Newton's beautiful theorem on revolving orbits is described in propositions 43 and 44 of Principia. From Motte's translation revised by Cajori (see also Chandrasekhar, who first drew our attention to this theorem).
43. It is required to make a body move in a curve that revolves about the centre of force in the same manner as another body in the same curve at rest
4. The difference of the forces by which two bodies may be made to move equally, one in a fixed, the other in the same orbit revolving varies inversely as the cubes of their common altitudes (radii).
Those who read these propositions without consulting the expositions that follow them are likely to believe that Newton was considering two orbits, the first in fixed axes and the second in uniformly rotating axes. This is not the case. Indeed, that could not be so because unless the orbits were circular, the second particle would not then sweep out equal areas in equal times relative to fixed axes, so the force could not be central. Newton's subtlety lies in choosing the rate of rotation of the axes proportional to the øof the particle in the fixed orbit, where ø is the azimuth. With that construction the second particle, when seen from fixed axes, sweeps in equal times equal areas proportional to those swept by the first.
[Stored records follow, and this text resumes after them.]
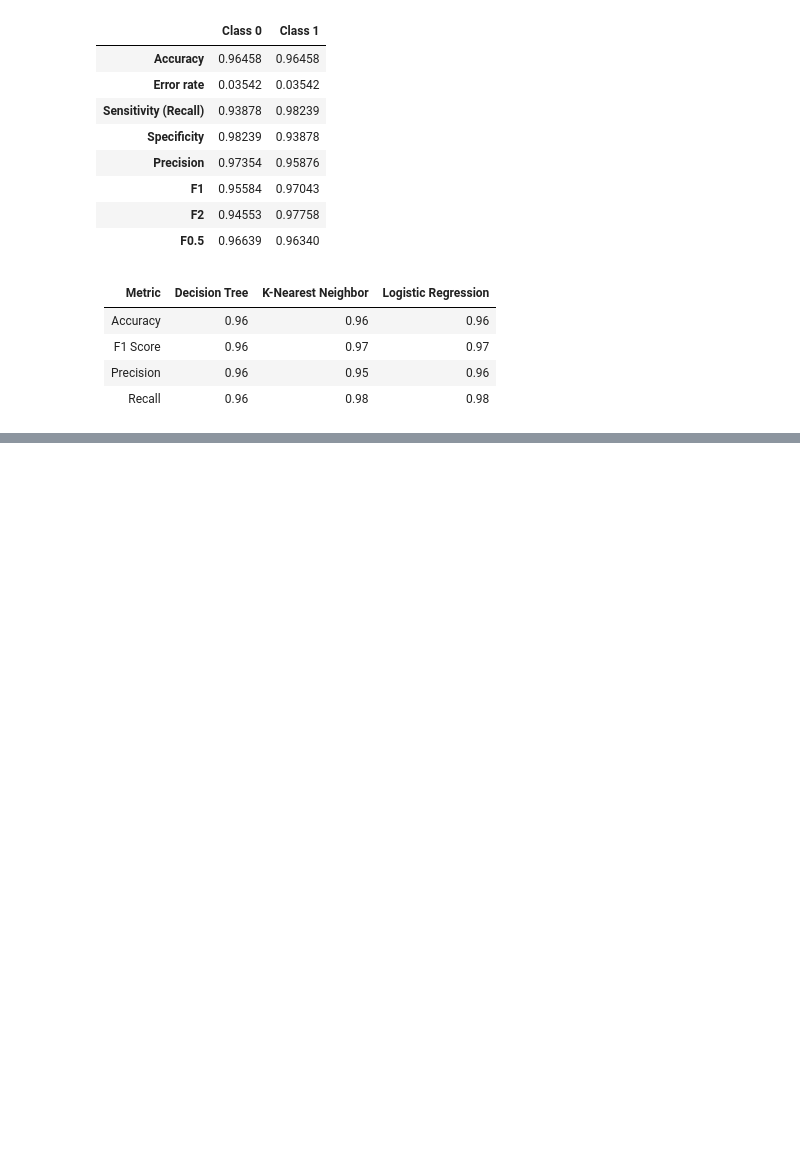
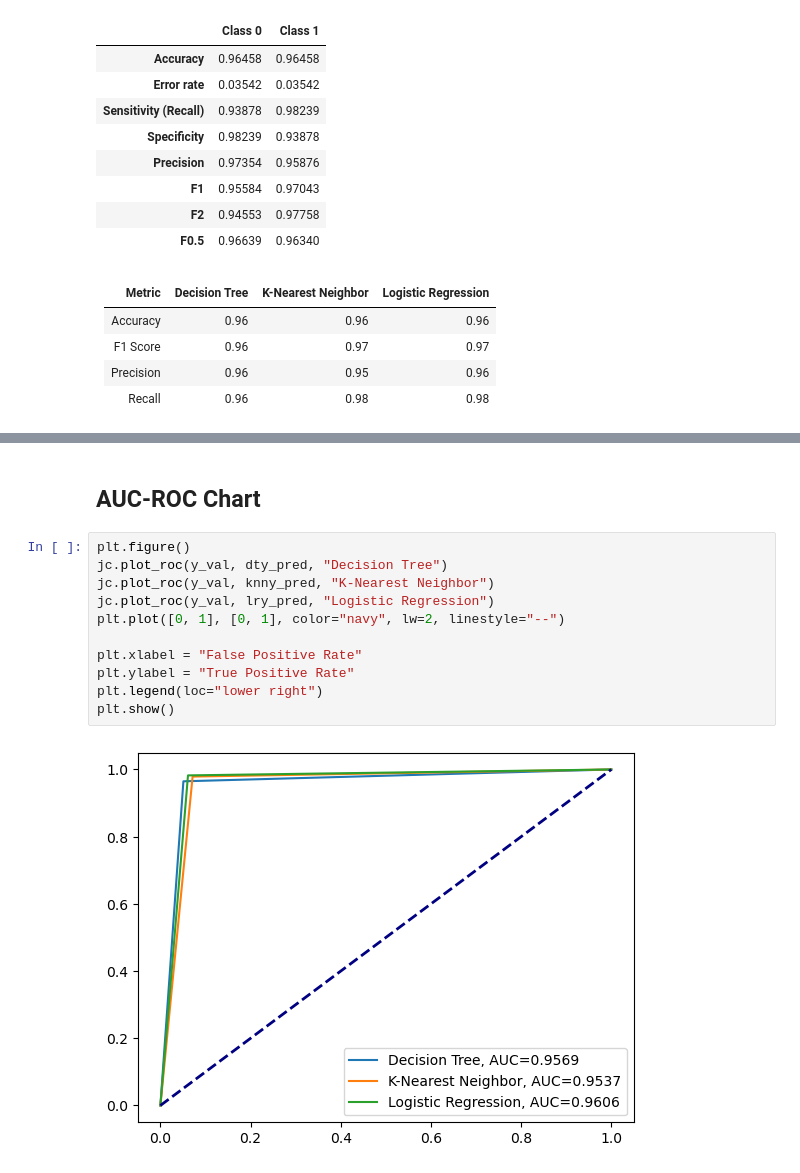
Before and after one commit to junclemente/ads505-FinalProject, a Jupyter notebook: 03. model_evaluation/evaluation.ipynb, the cells around one changed output, grey strips where cells are left out. Drawn from its saved outputs; the diff is of its cells as text; blank space fills up the shorter version.

```diff
--- a/03. model_evaluation/evaluation.ipynb
+++ b/03. model_evaluation/evaluation.ipynb
@@ -165,0 +180,15 @@ for k_folds in range(2, 11, 2):
+# %% [markdown]
+## AUC-ROC Chart
+# %%
+plt.figure()
+jc.plot_roc(y_val, dty_pred, "Decision Tree")
+jc.plot_roc(y_val, knny_pred, "K-Nearest Neighbor")
+jc.plot_roc(y_val, lry_pred, "Logistic Regression")
+plt.plot([0, 1], [0, 1], color="navy", lw=2, linestyle="--")
+
+plt.xlabel = "False Positive Rate"
+plt.ylabel = "True Positive Rate"
+plt.legend(loc="lower right")
+plt.show()
+# %% [output]
+[figure, added]
```
Also changed, not shown: parts of 7 cells of this notebook.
A Keplerian ellipse in fixed axes will generate the same ellipse in Newton's nonuniformly rotating axes when we add an inverse cube force. But what shape will that ellipse make relative to axes rotating uniformly at the same mean rate as Newton's?